Aside from the scout, the entire group had hit the current level limit. This gave us a great confidence in being able to clear out whatever monsters could be lurking within. Even if we encountered a level four hundred monster, it wouldn’t be impossible for us to kill it, without me even needing to use my Keeper abilities.
While the rest of the group was discussing the plan for how to handle the defense of the outside, I sent a message up to Terra. Oh, great goddess of stories, spin me a tale. Why does this dungeon have english writing?
Unofficial dungeon language? Terra asked a moment later with a light laugh. Most of the dungeons can’t learn the nuances of a language before the language naturally shifts into something else. Their learning ability is just too low, combined with all of the other subjects they have to be taught. So, since you put us in charge of the dungeons, we decided to make the dungeons share a universal language… yours. Several races are already calling it the ‘holy script’ or ‘devil’s writing’, depending on how they see dungeons.

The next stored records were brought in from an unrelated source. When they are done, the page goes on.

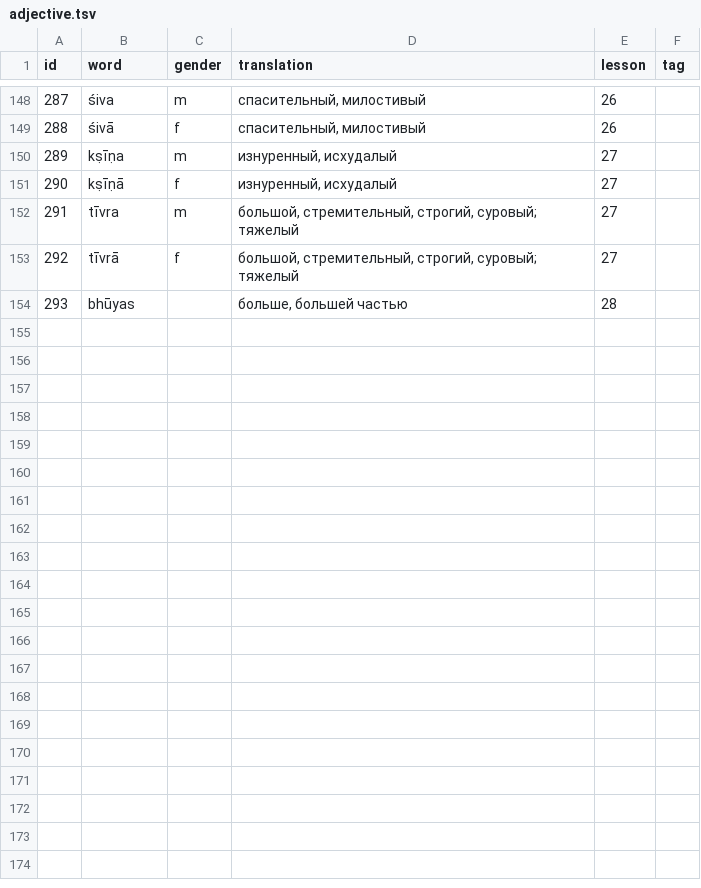
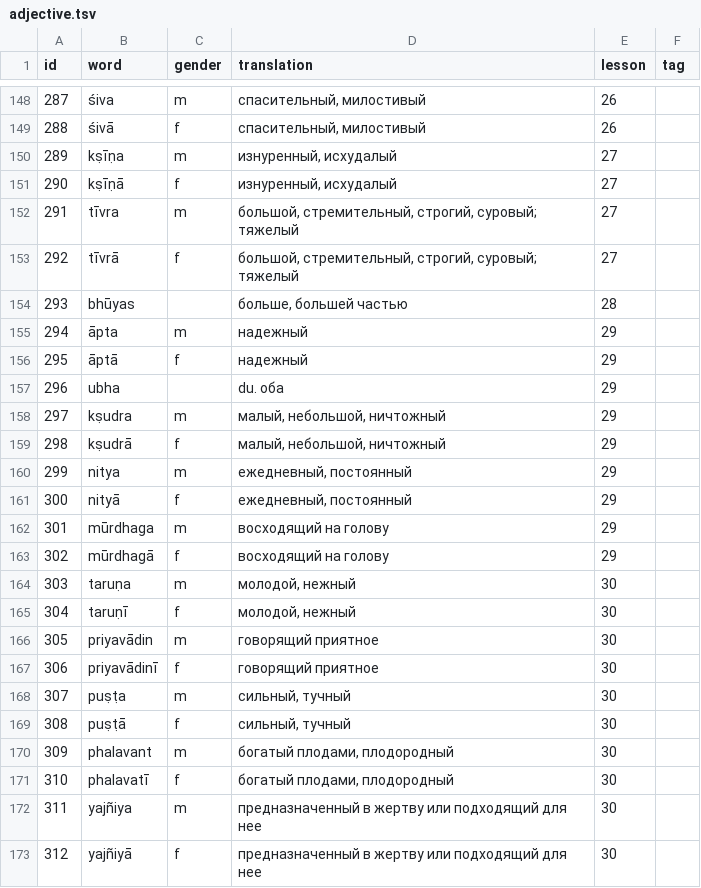
Before and after one commit to gasyoun/buhler-sanskrit-book, a TSV file: src/dictionary/adjective.tsv, drawn as a sheet; only a part is shown, gaps mark what is left out; the diff covers the shown part only; the diff names each change by its address in the sheet, - before the commit and + after, or states it on an @@ line.

```diff
--- a/src/dictionary/adjective.tsv
+++ b/src/dictionary/adjective.tsv
+row 155: 294 | āpta | m | надежный | 29
+row 156: 295 | āptā | f | надежный | 29
+row 157: 296 | ubha |  | du. оба | 29
+row 158: 297 | kṣudra | m | малый, небольшой, ничтожный | 29
+row 159: 298 | kṣudrā | f | малый, небольшой, ничтожный | 29
+row 160: 299 | nitya | m | ежедневный, постоянный | 29
+row 161: 300 | nityā | f | ежедневный, постоянный | 29
+row 162: 301 | mūrdhaga | m | восходящий на голову | 29
+row 163: 302 | mūrdhagā | f | восходящий на голову | 29
+row 164: 303 | taruṇa | m | молодой, нежный | 30
+row 165: 304 | taruṇī | f | молодой, нежный | 30
+row 166: 305 | priyavādin | m | говорящий приятное | 30
+row 167: 306 | priyavādinī | f | говорящий приятное | 30
+row 168: 307 | puṣṭa | m | сильный, тучный | 30
+row 169: 308 | puṣṭā | f | сильный, тучный | 30
+row 170: 309 | phalavant | m | богатый плодами, плодородный | 30
+row 171: 310 | phalavatī | f | богатый плодами, плодородный | 30
+row 172: 311 | yajñiya | m | предназначенный в жертву или подходящий для нее | 30
+row 173: 312 | yajñiyā | f | предназначенный в жертву или подходящий для нее | 30
```
Also changed, not shown: 12 added rows elsewhere in this file, src/dictionary/noun.tsv, src/dictionary/other.tsv, 6 other files.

And before you ask, yes it was intentional that we didn’t tell you. We were hoping you wouldn’t resist reading it out loud. Otherwise, why would they send a druid into a dungeon. You would have just ended up being told to wait outside and have to come back on your own another time.
I listened to her explanation, offering a faint nod in response. Alright… but next time, can you at least give me a warning? I understand liking to surprise me, but still.
Fine, fine. Party pooper… Terra grumbled, and I turned around to see the rest of the first group approaching me.
Since I was able to read the ‘language of the dungeons’, I had been nominated the de facto leader of the group. The plan itself was really simple, we scout ahead and clear out any dangers, and the second team comes in to treat any wounds and keep our backs defended.
“Let’s get going…” I spoke quietly as I turned and began to walk towards the dungeon, our scout Nox to my side. As we approached, the double doors began to slowly open, revealing a circular staircase leading down.
Lifting a hand, I cast a simple light spell, causing a glowing orb to float just above my palm. This was one of the easiest spells to cast, so nobody really seemed to even pay attention to it. I wouldn’t be surprised if almost everyone here were able to cast it as well.
After stepping foot onto the staircase, I took a glance over the edge, trying to see how deep it went. Maybe… two hundred meters? I thought my estimation inwardly, but since there was no sign of a monster, we simply continued onwards.
The walls of the corridor around us were completely smooth, the stairs just damp enough that we had to make the walk slowly. However, after descending a few dozen meters, I grew rather annoyed with the slight mana expenditure of the light spell, not wanting to waste the limited resource. So, I decided to show a bit of my hand to the others, speaking in English. “Can you give us a bit more lighting? Some of us can’t see in the dark.”
Rather than a verbal answer, the darkness of the corridor simply faded away, as if the entire dungeon had cast a light spell on itself. “Thank you.” I spoke up again, dismissing my own spell and doing my best to ignore the glances I could feel against my back.
Down and down our party went, the dim light offered a welcome respite. Neither the druid nor spirit hunter classes enhanced mana in any way, so I wasn’t quite willing to waste what little I had on such simple matters. Before too long, we had finally reached the bottom of the staircase, and a smooth floor greeted us. Directly in front of us was another door, this one marked by an ornate carving of fire.
Looks like this is where the dungeon adventure really begins.